The cervix is the lower part of the uterus (womb) that extends into the upper end of the vagina.
Most cervical cancers begin in an area called the transformation zone, where the inner part of the cervix closest to the uterus (the endocervix) meets the outer part of the cervix closest to the vagina (the ectocervix).
Infection with the human papillomavirus (HPV) is the main risk factor for cervical cancer, causing more than 90 percent of cervical cancers diagnosed in the Unites States. This virus is so common that it affects nearly 70 percent of sexually active women.
Cervical cancer usually grows slowly, over many years. Before actual cancer cells in the cervix develop, the tissues of the cervix undergo changes at the cellular level — called dysplasia, or precancers. At this early precancer stage, these dysplastic cells can often be removed and the condition cured with an office procedure.
At one time, cervical cancer was considered one of the most serious cancers for women. But thanks to effective screening with the vaginal Pap smear (also called a Pap test), which can detect cervical precancers and cancers early on, most of the more than 12,000 Americans diagnosed annually with this illness can be cured.
Depending on the stage of your disease, your doctor may recommend treatment with surgery, chemotherapy, radiation therapy, or some combination of these.
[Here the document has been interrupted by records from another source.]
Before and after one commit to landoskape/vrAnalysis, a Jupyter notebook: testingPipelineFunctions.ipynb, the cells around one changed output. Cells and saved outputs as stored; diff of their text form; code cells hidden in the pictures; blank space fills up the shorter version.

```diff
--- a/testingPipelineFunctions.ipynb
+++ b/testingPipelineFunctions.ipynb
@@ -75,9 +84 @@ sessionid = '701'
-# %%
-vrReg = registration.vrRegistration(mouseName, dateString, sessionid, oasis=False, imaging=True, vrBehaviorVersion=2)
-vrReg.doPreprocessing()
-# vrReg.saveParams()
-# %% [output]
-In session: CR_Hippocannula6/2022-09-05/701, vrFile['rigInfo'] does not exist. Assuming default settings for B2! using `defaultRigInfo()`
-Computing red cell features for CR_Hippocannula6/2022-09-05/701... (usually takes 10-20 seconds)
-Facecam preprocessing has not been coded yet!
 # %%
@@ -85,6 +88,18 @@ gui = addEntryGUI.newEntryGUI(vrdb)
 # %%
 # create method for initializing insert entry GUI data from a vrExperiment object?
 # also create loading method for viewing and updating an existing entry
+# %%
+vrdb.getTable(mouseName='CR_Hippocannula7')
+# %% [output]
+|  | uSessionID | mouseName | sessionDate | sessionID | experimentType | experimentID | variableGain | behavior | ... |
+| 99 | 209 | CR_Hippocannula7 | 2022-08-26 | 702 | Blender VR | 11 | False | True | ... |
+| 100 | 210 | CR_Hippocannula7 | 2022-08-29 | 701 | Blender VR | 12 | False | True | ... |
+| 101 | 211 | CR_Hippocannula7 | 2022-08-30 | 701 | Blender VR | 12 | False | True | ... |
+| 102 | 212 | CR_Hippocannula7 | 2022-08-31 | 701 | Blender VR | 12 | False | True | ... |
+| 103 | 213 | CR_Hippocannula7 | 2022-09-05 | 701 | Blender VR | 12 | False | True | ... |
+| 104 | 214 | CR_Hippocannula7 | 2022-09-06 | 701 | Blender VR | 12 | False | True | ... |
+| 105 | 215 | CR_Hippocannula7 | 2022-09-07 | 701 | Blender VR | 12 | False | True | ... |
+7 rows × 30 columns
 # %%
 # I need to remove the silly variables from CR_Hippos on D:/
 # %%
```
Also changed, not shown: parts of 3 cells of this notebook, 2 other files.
Your treatment will also vary based on whether the cancer is confined to the cervix.
You may also be eligible for a clinical trial exploring a new therapy.
There are three types of cervical cancer.
This type of cervical cancer is by far the most common — it’s accounts for about 70 percent of all cases. Squamous cell carcinomas cover the outer part of the cervix closest to the uterus.
This type of cervical cancer accounts for about 25 percent of all cases. Adenocarcinomas start in the mucus-producing gland cells that line the endocervix.
This cervical cancer — which has both squamous cell and adenocarcinoma cell types — is the rarest of the three types.
Cervical cancer presents a special challenge because you may not notice any signs or symptoms, especially when the condition is in its earliest stages. Because it can stay “hidden,” it’s important to start getting regular cervical cancer screening at age 21, regardless of how old you were when you first had sexual intercourse.
If you do have symptoms, they may include:
- pain or bleeding during or after sex, douching, or a pelvic examination
- pelvic pain
- unusual vaginal discharge
- blood or bleeding beyond your normal menstrual period
Since other conditions can cause these symptoms as well, it is important to see your doctor if you experience any of these symptoms.